Employees over at game engine maker Unity are apparently not content about the company's dealings with the US military.
As reported by Vice's Waypoint, internal documents indicate that management is experiencing some pushback from staff who are now being asked to make military technology. Apparently some Unity employees have worked on projects that ended up having military use without them even knowing at the time.
This new vertical inside the company is nicknamed "GovTech" and is apparently intended to "develop technologies across our products that helps the government adapt AI and machine learning."
In a post on Unity's Slack following Waypoint reaching out to the company for comment, CEO John Riccitiello saying that it would not be embroiled in deals that go against what it stands for as a company.
"We expect a story from a Vice journalist to talk about Unity’s work with the government and military," the exec said.
"The contracts for these engagements are very restrictive – similar to many of our partnership deals including some of the work we do with gaming companies and in verticals such as retail – so while we can’t share specific details, we can say that we have a thorough review process, and we have not nor will we support programs where we knowingly violate our principles or values."
Unity was released back in 2005 and has become one of the backbones of the games industry. Though used widely by smaller independent developers, the technology has also powered blockbuster hits like Pokémon Go, Monument Valley and Cuphead.

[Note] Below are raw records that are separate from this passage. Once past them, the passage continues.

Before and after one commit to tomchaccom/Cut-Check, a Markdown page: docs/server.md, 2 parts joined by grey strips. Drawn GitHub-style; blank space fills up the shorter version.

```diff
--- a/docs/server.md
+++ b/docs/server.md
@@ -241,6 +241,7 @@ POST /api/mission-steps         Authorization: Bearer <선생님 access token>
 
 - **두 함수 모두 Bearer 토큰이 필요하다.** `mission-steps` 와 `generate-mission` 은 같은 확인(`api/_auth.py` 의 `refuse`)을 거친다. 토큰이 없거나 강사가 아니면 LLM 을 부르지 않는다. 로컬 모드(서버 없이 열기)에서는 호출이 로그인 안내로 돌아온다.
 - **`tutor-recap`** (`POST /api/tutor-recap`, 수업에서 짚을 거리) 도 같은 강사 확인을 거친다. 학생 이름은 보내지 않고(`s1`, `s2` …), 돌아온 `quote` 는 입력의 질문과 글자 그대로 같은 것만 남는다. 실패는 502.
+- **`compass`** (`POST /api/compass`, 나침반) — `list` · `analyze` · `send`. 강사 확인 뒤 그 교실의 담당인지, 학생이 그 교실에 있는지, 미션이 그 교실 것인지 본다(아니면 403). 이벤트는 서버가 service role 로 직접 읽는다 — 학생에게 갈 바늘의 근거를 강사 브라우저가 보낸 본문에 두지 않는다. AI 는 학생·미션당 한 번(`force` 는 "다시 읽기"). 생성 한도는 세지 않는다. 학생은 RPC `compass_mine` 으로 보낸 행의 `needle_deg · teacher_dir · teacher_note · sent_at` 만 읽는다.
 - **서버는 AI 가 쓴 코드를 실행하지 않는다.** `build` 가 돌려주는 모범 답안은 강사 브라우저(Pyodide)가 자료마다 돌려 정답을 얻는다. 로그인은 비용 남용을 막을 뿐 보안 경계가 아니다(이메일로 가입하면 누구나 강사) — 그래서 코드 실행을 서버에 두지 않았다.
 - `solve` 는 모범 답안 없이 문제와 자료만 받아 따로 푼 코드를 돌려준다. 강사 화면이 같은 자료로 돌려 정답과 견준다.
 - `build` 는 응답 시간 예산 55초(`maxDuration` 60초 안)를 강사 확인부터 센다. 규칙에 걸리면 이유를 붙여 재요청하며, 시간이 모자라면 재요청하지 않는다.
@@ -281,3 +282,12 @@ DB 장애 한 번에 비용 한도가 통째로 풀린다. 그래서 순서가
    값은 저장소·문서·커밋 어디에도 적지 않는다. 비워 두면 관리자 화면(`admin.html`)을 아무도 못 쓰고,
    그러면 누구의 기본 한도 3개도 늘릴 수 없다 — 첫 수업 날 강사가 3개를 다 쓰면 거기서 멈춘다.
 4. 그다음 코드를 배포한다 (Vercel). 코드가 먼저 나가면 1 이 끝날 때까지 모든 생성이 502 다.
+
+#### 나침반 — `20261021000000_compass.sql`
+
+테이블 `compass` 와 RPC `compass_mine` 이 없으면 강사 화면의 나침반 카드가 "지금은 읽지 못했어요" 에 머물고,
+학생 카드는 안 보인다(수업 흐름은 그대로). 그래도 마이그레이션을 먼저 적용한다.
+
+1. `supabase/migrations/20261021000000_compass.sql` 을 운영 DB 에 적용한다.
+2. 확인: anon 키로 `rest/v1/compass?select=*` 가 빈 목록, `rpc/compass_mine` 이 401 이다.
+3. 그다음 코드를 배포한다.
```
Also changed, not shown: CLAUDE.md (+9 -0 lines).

Unity is far from the only games-related company to have military contracts. Microsoft recently scored a $21.9bn deal to build a combat-focused version of its HoloLens augmented reality headset, while SpatialOS maker Improbable has worked with both the US Department of Defence and the UK military.